The byway comes out at the brook at the far end of the village. From here there is a charming view across the meadow to the old stilted barn and the village church beyond. As we walked along the path beside the brook, the dogs snuffled excitedly in the long grass. A flurry and some indignant quacking soon followed and the emergence of a very handsome mallard
confirmed the cause of their excitement.Fortunately, I had the dogs on their leads at this point, or I suspect they would have leaped into the brook. They are very poor at interpreting wildfowl body language, and were keen to play.
A left turn on to the road past the old church soon leads to a farmtrack and a network of footpaths and bridleways.
Most of them seem to have streams or water-filled ditches running alongside them, and some of the fields have been recently ploughed. This is a source of inexpressible joy to the girls. As we walked through a chilly but prettily springtime landscape, they were off chasing rooks, scrabbling at rabbit burrows, plunging into the water and rolling about in the wet grass and mud.
Minnow became less and less white, and Poppy was happy to help the transformation, wrapping her muddy paws around her and wiping her filthy tummy on Minnow’s back.

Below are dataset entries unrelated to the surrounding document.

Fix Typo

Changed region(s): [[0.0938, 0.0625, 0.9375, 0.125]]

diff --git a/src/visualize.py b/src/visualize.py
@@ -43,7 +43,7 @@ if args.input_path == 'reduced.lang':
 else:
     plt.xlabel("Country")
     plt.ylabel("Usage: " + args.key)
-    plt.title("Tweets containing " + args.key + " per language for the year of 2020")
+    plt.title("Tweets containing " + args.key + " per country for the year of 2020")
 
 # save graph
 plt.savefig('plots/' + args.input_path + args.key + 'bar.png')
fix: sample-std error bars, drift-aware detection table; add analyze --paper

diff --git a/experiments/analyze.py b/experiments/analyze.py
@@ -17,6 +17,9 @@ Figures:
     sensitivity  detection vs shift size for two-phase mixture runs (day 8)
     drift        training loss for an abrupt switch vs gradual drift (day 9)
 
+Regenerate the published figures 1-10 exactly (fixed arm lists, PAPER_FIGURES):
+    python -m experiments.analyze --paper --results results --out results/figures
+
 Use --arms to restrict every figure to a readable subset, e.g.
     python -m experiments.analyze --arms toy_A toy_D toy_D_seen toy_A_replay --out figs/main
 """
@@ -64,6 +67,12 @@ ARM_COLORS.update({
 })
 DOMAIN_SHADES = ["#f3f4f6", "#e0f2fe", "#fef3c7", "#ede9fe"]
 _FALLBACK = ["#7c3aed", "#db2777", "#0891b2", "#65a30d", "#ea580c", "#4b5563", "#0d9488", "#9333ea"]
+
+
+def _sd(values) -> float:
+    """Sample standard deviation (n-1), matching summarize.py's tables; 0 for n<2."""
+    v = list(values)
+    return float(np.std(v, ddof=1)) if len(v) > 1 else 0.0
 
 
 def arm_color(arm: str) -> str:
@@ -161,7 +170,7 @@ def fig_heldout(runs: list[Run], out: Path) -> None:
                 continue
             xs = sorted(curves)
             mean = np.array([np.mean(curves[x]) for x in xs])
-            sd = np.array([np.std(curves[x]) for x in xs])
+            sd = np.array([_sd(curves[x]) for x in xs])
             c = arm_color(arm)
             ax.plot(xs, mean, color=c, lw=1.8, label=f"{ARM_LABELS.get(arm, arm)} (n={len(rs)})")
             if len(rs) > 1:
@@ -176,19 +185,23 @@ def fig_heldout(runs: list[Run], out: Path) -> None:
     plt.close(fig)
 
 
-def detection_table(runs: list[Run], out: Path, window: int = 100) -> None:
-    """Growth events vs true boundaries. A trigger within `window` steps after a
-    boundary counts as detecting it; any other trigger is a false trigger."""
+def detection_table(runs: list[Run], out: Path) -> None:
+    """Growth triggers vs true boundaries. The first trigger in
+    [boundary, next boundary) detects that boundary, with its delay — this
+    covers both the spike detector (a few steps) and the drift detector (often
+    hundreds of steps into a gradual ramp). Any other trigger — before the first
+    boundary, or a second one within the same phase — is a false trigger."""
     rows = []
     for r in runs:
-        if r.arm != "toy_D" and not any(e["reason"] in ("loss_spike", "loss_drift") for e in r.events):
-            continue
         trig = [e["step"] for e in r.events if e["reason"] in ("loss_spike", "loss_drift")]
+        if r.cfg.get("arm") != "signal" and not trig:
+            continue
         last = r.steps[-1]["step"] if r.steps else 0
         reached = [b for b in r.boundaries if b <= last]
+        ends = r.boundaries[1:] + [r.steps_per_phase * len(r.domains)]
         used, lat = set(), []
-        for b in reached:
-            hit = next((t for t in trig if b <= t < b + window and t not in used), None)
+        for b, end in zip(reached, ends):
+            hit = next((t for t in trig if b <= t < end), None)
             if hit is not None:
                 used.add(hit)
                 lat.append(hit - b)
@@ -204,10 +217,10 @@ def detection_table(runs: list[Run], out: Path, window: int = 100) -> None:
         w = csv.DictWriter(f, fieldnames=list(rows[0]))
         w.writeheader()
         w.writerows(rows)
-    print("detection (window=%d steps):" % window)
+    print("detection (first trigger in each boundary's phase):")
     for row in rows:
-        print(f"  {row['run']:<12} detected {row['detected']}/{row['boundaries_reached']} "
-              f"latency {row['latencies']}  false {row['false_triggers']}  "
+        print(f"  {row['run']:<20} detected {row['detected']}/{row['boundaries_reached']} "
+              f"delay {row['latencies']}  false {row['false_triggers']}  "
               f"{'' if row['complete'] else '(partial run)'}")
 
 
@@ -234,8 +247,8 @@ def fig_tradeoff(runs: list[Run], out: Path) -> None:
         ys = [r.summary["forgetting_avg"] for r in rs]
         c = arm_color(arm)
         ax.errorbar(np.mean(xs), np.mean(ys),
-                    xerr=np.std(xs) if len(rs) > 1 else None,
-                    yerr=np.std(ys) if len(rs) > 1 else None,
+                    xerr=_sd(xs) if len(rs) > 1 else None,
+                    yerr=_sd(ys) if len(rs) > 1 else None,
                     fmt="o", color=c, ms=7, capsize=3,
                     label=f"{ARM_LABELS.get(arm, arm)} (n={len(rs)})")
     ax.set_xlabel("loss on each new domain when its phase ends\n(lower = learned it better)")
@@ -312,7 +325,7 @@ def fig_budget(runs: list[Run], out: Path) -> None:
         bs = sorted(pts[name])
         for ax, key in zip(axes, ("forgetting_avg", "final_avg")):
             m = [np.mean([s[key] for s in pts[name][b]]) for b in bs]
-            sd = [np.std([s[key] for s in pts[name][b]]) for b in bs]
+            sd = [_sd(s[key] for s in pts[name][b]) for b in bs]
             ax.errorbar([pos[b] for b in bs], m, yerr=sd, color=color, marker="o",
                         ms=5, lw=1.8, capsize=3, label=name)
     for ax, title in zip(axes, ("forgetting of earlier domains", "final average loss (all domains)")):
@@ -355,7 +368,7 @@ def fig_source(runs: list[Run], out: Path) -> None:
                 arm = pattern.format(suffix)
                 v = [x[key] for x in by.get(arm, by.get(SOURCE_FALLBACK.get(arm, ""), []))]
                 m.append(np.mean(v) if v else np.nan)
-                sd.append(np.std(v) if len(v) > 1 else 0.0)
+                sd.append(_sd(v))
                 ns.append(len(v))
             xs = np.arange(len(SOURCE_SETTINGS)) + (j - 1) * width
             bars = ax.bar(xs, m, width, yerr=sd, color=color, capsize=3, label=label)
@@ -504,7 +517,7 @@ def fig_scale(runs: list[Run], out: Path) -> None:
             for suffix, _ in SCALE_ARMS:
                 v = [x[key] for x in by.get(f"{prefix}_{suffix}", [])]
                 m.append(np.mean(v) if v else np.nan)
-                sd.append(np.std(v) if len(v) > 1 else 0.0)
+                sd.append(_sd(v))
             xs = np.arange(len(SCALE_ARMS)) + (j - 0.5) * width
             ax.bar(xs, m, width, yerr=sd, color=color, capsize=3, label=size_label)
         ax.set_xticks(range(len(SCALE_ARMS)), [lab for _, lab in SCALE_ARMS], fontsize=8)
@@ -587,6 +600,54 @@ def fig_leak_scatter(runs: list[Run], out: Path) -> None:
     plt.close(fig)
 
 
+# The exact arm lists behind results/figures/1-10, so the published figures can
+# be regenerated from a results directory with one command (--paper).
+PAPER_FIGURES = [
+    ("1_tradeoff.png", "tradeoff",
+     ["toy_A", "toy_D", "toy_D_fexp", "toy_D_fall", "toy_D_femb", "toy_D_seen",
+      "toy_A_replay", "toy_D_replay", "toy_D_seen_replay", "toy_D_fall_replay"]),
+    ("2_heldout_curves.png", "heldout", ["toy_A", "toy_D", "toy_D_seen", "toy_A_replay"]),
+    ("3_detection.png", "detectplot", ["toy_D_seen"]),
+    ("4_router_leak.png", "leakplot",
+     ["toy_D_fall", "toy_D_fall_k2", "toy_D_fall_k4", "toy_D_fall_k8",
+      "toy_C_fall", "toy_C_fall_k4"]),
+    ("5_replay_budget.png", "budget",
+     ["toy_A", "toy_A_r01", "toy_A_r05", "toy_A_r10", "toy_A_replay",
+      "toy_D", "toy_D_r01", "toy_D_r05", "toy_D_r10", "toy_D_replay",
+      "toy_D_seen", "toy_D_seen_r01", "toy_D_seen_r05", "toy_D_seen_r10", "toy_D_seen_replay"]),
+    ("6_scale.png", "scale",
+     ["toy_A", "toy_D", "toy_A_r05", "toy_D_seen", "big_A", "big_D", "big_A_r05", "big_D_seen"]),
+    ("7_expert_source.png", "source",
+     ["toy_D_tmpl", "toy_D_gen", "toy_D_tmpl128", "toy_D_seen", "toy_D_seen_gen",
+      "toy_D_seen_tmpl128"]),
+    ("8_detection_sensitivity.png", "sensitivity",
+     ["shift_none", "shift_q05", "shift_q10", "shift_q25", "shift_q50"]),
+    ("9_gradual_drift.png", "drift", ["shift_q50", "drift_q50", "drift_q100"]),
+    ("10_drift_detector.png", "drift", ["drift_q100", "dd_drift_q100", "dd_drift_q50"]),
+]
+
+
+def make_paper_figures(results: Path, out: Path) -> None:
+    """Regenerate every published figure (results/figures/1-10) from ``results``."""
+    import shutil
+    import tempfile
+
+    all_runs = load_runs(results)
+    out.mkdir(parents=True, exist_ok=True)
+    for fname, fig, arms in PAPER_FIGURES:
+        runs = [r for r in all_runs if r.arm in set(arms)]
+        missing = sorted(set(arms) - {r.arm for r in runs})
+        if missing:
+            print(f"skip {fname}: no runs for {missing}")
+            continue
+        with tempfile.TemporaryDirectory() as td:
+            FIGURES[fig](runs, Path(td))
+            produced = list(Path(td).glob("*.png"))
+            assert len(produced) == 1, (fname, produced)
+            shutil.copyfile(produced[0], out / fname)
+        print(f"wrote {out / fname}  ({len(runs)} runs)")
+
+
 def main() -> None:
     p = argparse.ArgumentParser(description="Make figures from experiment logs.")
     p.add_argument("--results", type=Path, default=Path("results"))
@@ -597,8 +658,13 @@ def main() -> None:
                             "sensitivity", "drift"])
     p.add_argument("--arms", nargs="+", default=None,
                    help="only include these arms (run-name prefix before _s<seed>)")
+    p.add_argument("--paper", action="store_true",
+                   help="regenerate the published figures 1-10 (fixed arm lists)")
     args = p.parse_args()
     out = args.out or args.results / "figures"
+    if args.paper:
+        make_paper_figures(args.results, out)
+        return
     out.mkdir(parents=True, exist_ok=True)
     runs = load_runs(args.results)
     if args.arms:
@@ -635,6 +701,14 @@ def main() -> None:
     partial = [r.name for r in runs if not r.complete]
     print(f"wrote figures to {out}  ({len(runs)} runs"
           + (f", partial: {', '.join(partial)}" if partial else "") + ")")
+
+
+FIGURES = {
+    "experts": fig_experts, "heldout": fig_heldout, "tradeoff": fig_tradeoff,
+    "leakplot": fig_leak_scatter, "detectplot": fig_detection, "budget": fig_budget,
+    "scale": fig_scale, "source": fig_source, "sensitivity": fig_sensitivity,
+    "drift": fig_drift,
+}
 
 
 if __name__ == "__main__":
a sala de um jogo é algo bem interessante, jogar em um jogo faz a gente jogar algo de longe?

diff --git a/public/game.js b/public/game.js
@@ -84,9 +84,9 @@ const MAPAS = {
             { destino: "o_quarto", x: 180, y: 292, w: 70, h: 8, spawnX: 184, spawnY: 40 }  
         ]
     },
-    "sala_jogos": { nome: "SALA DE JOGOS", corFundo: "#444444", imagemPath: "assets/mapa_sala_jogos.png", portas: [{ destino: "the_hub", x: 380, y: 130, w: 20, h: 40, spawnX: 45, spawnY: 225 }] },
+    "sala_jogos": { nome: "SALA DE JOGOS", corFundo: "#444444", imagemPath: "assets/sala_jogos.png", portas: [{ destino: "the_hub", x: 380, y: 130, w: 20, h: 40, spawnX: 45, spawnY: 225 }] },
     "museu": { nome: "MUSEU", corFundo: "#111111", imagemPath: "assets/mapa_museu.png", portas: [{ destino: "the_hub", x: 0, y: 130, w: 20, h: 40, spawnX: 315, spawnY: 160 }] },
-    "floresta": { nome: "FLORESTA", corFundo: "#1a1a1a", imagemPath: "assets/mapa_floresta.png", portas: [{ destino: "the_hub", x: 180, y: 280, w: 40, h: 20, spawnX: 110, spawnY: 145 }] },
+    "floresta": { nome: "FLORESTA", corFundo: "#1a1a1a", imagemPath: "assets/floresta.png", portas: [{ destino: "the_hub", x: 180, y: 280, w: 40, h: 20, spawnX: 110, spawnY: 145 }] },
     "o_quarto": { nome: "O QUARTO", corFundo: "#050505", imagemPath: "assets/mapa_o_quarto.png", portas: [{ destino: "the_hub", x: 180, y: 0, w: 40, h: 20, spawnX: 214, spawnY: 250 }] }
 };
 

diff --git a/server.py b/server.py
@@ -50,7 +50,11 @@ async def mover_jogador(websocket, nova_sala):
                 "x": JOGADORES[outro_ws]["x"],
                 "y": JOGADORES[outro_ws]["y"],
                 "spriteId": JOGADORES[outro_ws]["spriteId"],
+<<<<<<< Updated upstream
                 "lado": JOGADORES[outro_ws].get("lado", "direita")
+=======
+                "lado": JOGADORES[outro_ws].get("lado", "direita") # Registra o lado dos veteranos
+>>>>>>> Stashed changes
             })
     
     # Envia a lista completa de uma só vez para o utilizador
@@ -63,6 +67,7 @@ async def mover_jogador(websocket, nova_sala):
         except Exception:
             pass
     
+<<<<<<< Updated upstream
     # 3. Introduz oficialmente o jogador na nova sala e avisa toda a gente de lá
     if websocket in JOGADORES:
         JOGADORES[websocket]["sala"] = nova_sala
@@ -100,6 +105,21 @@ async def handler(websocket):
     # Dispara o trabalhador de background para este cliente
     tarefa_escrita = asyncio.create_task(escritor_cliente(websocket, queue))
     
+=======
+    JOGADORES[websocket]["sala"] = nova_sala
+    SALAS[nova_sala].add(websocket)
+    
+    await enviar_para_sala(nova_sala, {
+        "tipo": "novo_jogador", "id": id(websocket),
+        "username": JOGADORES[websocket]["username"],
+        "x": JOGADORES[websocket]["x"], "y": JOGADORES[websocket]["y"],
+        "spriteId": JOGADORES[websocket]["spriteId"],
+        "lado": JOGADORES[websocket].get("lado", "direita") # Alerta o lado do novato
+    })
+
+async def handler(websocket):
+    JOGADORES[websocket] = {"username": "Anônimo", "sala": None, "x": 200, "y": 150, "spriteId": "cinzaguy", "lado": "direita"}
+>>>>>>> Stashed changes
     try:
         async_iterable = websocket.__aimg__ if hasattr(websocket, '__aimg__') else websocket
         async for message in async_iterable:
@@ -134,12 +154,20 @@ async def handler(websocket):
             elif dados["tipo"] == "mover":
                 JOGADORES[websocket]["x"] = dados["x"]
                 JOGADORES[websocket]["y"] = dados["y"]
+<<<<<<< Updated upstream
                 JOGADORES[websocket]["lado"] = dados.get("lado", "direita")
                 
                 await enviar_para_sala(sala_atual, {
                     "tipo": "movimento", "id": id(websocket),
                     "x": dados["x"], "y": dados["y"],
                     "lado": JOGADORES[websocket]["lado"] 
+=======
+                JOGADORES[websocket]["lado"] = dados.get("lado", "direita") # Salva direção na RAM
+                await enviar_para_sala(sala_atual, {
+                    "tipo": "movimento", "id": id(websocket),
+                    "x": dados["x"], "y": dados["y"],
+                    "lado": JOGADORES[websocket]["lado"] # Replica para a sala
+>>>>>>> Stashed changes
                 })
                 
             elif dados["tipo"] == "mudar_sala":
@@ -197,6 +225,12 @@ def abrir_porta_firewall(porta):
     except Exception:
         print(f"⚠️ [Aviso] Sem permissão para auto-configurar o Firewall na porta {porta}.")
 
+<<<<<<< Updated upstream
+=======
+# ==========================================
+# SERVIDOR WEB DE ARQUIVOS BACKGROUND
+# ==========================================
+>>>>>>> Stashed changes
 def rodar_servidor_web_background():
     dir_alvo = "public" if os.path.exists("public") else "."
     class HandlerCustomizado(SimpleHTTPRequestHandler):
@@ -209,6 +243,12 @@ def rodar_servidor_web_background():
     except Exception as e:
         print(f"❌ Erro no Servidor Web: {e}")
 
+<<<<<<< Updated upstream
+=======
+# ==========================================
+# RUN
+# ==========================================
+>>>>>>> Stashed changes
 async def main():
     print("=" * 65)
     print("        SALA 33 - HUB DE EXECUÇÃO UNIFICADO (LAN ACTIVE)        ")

Eventually, we came upon what looked like a works’ site for a project to fit a whole field with solar panels. This less than beautiful scene, and a dull nagging from my ankle, reminded me that we needed to be heading for home.
I decided to avoid the byway and come back along the causeway. This cobbled, raised path dates back to medieval times, and is very lovely in the springtime. wild flowers grow abundantly under the tress that border it, a stream runs alongside, and one after another ancient timber framed house line the street.
In part, my decision to go back this way was influenced by the fact that we would pass the pub. The North Star is a quaint old place, with barrels on a table and few concessions to modernity. It was the scene of some excitement a few years back. The owner, a local gentleman farmer (possibly less the former than the latter) was rather the worse for wear one night, and the landlord, quite rightly, refused to serve him any more. The owner took exception to this, stormed off to fetch his JCB and rammed it through the wall of the Grade II listed building.
The garden of the pub is small and has a shallow stream running along one side. I had decided to throw the dogs into the stream to wash off some of the mud. Poppy loves to paddle, so she only needed a slight nudge.
She splashed about happily, slurping thirstily as she went. Minnow tried to leap to the other side, but her lead was too short, so she spun around rather dramatically and sploshed into the water. I was getting ready to feel guilty, when she bobbed up, triumphantly flaunting a face full of water weeds, which she munched on happily, before jumping out and shaking as vigorously and close to me as she could.
It is surprising what two hours of non-stop cavorting can do. I hardly heard a peep out of either of them for the rest of the day. As soon as they had wolfed down their breakfast, they curled up and fell asleep, leaving me to my bacon and eggs, and a nice cup of tea.
Just by way of information, let me tell you that we are trying to sell our little Victorian cottage, just around the corner from the causeway, built 1877 for the workers on the newly arrived railway. Please feel free to share the link to any friends or family who might be interested!